Not at all; England's healthcare system makes it easy to sign up at a practice and receive regular, free, healthcare. I've found it easier to receive healthcare in the UK than in the country I was born in.
I do admin work at an English language school. It's bland work compared to my studies, but it's exciting to be in such an international environment, and it pays my bills. I also do a few freelance writing gigs to supplement my income.
I do speak the local language, of course but that doesn't mean that I automatically fit in, or that there aren't huge cultural gaps between the locals and me. I'm always very aware of my outsider status, trying to learn as much as I can about the English people and respect the way they live.
Of course; I'm an only child, so I think it's especially hard for my parents and me, being so far apart. I do wish I could see my family more often, but the fundamental fact is that I'm happy here, and that means a lot.
I'm working on it! I'm hoping to stay on in Oxford for at least another year after I get my masters. I'd like to do a doctorate here someday.
My partner and I rent a house in East Oxford, a 15-20 minute walk from the center of the city. We're very lucky; we have a beautiful three-bedroom house with a garden.
It's very expensive here - more expensive than the big US cities. We do our best to keep our costs down - I cycle everywhere and neither of us has a car.
I've found some very close friends here, most of whom are English. The English have, in some ways, a very closed, if also often beautiful, culture - interaction through apology, not speaking to each other in public situations unless pressed. And every society has its unwritten laws; I think it's refreshing to both parties in an inter-cultural relationship to be with someone who isn't afraid to break the rules that you yourself think are unbreakable.
It's expensive to live here. And I'm far from my birthplace, and my parents. The positive sides? I could go on for ages. The people, the beauty (Oxford is one of the most stunning cities I have ever been in), the history, the countryside, the pub.
Read a lot. Visit the pub, not the nightclub, if you want to meet people, or interact with friends. Be utterly genuine, and utterly honest. Be gracious. Realize that in your role as outsider-on-the-inside, you have great power, great freedom, and the wonderful ability to learn about both the place you're in as well as yourself.

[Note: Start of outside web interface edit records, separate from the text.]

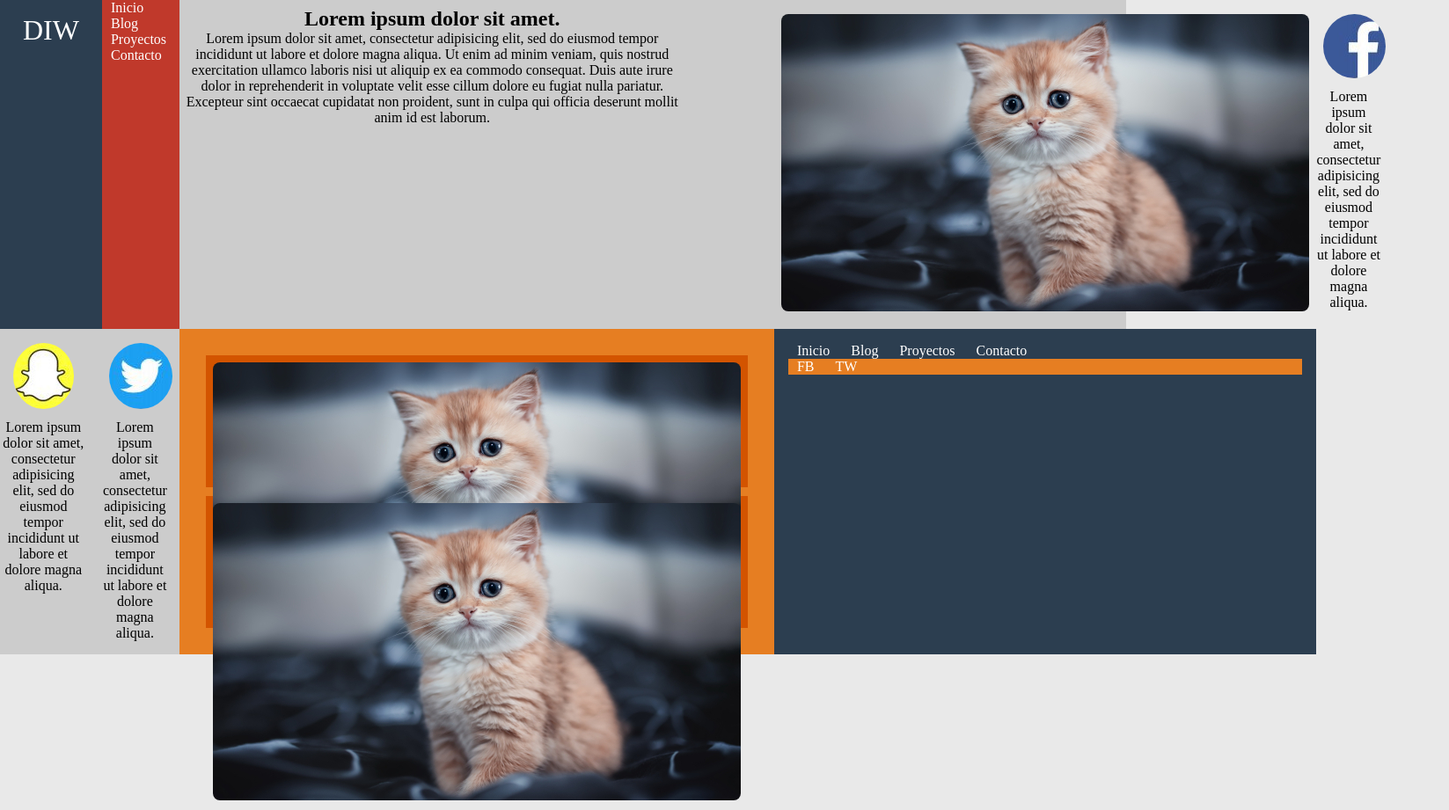
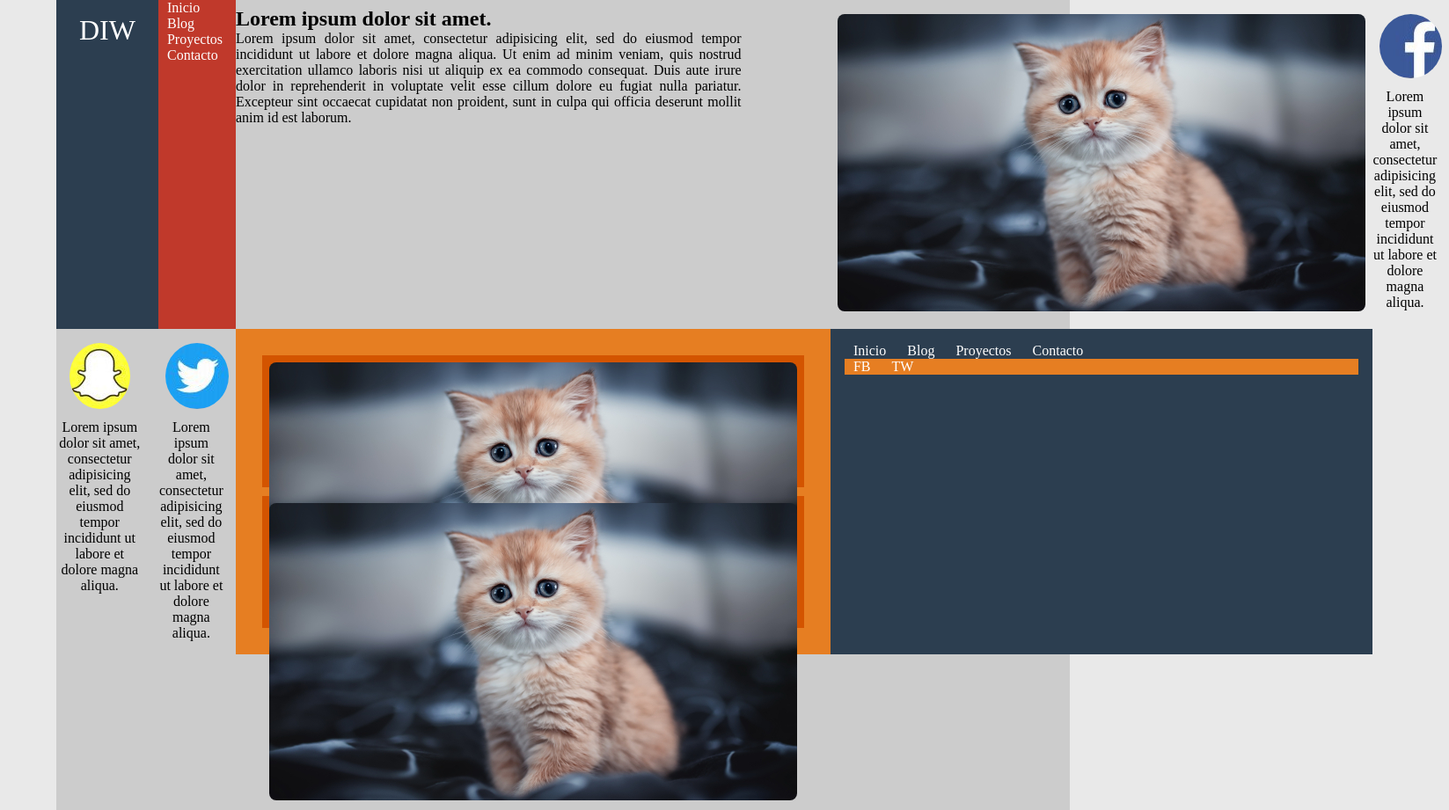
Before and after one commit to unaxLangarica11/Repasando-examen-CSS-, a plain HTML site: page ejercicio01/index.html in a window 1280 px wide. Shown: the top 921 px of the page at 88% size, 1647 px wide, since content can reach past the window. Drawn offline with Linux system fonts and the light colour scheme.

Commit message:
En proceso el primer ejercicio

```diff
--- a/ejercicio01/css/style.css
+++ b/ejercicio01/css/style.css
@@ -8,10 +8,14 @@ body {
 }
 .contenedor {
 	background:#ccc;
+	width: 90%;
+	margin: 0 auto;
+	min-height: 100vh;
+
 
 	display: grid;
 	grid-template-columns: repeat(5,1fr);
-	grid-template-rows:
+	grid-template-rows: auto 1fr 1fr auto;
 
 }
 header, footer {
@@ -36,6 +40,8 @@ nav a:hover {
 	background:#e74c3c;
 }
 .primero{
+	text-align: justify;
+
 }
 article{
 	width: 85%;
```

On the web, www.dailyinfo.co.uk is the best resource for living in Oxford; www.ukcosa.org.uk is good if you're considering studying in the UK. Finally, I have a weblog in which my experiences abroad feature prominently.
Thank you for the interview!